Methadone and Metabolite, Quantitative LC-MS/MS, Urine
Start Date
Expiration Date
Amidone; Dolophine; EDDP; Heptadon; Methadone; Methadose; Physeptone; Symoron
CPT Codes
Reference Test
ATLAS Test Code

Specimen Information


Urine, random


4.0 ml

Transport Info

Room Temperature. Refrigerated acceptable.

Fasting Required?
Patient Instructions

Reference Range

Negative (less than assay limit of detection)


Quantitative Liquid Chromatography-Tandem Mass Spectrometry (LC-MS/MS)

Clinical Significance

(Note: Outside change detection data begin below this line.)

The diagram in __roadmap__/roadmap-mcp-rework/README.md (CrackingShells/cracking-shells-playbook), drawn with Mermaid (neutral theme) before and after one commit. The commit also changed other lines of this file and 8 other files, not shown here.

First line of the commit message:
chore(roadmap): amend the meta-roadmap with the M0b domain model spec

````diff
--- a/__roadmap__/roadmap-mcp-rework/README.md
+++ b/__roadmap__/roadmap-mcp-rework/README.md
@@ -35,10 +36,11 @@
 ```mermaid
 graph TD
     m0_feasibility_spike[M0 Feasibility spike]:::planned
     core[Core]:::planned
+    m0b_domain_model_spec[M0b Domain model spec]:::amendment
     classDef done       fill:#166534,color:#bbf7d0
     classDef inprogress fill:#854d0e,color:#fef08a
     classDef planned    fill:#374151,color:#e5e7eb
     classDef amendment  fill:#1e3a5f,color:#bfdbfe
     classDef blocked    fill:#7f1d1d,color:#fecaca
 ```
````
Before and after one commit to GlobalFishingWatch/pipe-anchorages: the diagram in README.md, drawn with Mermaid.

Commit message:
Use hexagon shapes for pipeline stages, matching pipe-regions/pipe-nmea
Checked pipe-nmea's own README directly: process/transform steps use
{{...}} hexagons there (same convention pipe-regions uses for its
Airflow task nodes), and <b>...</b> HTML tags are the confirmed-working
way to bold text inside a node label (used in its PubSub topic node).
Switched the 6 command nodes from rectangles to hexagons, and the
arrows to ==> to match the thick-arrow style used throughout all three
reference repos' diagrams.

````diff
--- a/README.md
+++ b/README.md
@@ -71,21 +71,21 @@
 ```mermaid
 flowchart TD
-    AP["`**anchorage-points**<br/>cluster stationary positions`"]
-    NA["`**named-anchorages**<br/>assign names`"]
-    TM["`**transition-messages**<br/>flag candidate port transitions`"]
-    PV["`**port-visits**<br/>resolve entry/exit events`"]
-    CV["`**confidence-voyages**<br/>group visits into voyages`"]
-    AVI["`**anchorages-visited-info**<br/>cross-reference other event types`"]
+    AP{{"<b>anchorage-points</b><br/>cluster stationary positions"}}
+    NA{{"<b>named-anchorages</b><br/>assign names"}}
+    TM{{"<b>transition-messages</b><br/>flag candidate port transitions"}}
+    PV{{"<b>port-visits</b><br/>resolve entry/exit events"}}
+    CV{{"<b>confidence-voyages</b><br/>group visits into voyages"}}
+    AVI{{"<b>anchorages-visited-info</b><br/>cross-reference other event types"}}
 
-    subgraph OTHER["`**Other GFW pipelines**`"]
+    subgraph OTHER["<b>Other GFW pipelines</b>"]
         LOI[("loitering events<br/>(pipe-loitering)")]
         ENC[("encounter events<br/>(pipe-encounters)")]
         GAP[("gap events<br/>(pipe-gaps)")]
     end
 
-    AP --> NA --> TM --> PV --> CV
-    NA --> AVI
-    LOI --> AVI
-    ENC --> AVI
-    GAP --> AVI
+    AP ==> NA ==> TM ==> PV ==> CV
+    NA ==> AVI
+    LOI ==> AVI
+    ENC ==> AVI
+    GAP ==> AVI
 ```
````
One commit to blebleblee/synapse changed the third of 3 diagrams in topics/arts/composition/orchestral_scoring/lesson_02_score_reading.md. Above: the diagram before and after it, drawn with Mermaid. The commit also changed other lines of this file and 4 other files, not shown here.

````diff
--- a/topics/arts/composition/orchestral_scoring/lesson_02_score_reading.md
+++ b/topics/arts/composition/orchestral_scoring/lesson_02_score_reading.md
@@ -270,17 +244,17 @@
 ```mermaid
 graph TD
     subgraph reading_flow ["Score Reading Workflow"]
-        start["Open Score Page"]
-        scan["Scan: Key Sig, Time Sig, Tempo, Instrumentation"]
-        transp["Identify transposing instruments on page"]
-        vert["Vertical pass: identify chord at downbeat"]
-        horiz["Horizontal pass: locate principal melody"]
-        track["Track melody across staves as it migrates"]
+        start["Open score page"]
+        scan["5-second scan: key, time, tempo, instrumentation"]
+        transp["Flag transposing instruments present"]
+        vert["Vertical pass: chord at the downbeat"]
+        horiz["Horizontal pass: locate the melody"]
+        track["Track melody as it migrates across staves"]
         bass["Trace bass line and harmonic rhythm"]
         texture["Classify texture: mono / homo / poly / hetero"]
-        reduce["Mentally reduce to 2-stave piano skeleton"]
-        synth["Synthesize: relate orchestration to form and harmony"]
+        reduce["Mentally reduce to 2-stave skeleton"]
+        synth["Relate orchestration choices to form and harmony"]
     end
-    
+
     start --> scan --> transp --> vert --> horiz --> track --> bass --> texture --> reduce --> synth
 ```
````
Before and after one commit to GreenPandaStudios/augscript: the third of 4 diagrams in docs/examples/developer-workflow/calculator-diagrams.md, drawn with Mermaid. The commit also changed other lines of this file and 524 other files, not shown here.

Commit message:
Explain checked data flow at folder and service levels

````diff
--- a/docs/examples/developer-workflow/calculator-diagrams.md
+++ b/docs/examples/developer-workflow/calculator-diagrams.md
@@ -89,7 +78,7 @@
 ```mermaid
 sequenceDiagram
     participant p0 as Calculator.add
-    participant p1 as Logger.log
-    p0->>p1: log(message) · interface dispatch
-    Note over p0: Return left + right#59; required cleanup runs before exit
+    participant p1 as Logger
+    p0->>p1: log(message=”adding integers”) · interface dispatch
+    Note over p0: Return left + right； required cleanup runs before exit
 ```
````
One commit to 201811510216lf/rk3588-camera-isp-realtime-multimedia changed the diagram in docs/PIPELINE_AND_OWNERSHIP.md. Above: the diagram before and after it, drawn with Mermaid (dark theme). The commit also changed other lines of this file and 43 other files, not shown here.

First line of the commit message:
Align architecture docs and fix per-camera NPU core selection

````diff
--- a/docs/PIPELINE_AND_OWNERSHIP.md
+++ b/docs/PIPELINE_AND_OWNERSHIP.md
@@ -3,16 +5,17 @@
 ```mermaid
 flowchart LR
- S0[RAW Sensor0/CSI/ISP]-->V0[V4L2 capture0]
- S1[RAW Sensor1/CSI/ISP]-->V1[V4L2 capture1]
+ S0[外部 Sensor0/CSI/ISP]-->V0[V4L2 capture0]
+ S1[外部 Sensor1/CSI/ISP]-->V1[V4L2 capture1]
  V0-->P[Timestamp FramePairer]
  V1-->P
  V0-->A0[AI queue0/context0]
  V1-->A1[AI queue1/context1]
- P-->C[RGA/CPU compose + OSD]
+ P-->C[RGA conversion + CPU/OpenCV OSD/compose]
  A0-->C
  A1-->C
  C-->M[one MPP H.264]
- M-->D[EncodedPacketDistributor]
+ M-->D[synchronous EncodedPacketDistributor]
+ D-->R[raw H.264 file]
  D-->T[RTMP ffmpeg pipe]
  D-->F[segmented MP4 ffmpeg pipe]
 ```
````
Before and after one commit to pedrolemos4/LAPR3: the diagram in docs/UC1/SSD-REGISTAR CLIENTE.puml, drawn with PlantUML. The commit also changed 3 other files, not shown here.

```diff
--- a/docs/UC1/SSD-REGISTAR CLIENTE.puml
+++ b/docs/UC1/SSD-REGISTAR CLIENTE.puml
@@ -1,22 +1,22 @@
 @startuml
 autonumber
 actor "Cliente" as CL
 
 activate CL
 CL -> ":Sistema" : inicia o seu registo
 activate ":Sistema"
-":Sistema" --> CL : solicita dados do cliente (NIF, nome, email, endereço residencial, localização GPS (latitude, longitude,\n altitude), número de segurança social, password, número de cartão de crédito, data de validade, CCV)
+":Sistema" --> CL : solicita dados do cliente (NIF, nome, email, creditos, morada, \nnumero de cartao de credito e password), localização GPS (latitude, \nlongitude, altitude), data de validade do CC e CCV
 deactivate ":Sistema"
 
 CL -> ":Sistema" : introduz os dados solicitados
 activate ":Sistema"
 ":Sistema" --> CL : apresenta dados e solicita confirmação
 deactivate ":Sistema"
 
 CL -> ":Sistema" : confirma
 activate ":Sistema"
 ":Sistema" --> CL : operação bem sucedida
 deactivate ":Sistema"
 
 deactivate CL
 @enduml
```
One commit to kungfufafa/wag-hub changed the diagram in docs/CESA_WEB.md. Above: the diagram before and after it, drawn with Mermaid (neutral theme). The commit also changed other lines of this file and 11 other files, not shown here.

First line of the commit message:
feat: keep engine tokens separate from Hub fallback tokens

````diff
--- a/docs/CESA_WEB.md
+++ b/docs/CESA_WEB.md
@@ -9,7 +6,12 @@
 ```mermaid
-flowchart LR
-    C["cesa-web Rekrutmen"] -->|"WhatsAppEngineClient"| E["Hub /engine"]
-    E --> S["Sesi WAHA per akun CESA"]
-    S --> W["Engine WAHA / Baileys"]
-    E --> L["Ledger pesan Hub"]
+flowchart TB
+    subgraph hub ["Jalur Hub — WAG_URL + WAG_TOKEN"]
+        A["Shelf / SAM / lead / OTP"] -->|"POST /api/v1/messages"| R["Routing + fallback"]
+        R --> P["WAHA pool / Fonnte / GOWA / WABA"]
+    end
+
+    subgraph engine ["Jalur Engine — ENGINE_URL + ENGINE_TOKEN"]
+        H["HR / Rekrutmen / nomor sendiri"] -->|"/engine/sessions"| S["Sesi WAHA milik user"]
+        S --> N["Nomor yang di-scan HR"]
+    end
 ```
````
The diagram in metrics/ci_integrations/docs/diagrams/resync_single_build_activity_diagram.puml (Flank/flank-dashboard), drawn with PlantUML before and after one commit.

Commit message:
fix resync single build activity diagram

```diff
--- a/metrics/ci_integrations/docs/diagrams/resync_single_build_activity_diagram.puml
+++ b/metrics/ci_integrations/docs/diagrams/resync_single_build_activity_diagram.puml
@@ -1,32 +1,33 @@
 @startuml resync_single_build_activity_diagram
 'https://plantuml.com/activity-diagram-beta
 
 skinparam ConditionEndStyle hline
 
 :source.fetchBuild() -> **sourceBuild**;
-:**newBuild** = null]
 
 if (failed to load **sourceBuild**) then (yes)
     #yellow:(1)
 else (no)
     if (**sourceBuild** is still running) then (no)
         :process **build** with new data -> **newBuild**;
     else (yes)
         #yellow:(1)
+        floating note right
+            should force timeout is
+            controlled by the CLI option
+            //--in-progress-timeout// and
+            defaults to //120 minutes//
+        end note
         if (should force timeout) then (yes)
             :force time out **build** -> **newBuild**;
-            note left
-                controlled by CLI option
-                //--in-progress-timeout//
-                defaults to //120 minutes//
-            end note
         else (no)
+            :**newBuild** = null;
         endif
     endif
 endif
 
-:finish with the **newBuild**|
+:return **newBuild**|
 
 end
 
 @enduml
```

Confirm positive screen results by an alternate, specific method; detect use. Methadone is a synthetic diphenylheptane-derivative opiate agonist that was first synthesized by German chemists during World War II. The drug, available as methadone hydrochloride, occurs as colorless crystals or a white crystalline powder and is soluble in water and alcohol. In the U.S., methadone may be prescribed to relieve severe chronic pain, in terminally ill patients for example, and is administered orally or by parenteral injection. Methadone is also used as an oral substitute for heroin or other morphine-like drugs to suppress withdrawal symptoms and/or to temporarily maintain chronic relapsing heroin addicts. Methadone is classified as a Schedule II drug under the Federal Controlled Substances Act of 1970 and is subject to U.S. Food and Drug Administration regulations for drugs that require special studies, records, and reports when used for detoxification and maintenance of opiate dependence.The pharmacological activity of methadone is very similar to that of morphine, but differs in that it yields reliable effects when administered orally. Its overall abuse potential is comparable to that of morphine.Methadone is well absorbed from the gastrointestinal tract and can be detected in plasma within 30 minutes after oral ingestion. Peak concentrations are reached at about 4 hours after administration. It binds highly to tissue protein, resulting in its cumulative effects and slow elimination. Methadone undergoes extensive biotransformation in the liver. The major metabolites, the result of N-demethylation and cyclization, are excreted in the urine and the bile along with unchanged drug. These major metabolites are 2-ethylidine-1,5-dimethyl-3,3-diphenylpyrrolidine (EDDP) and 2-ethyl-5-methyl-3, 3-diphenylpyrroline (EMDP). In patients on methadone maintenance, unchanged methadone may account for 5-50% of the dose and EDDP 3-25% of the dose excreted in urine during the first 24 hours. The amount of unchanged methadone excreted in the urine is dependent on urine pH, urine volume, dose administered, and rate of metabolism. The half life of methadone is 15-55 hours depending on the pH of the urine. A positive result indicates exposure to drug and does not necessarily indicate impairment.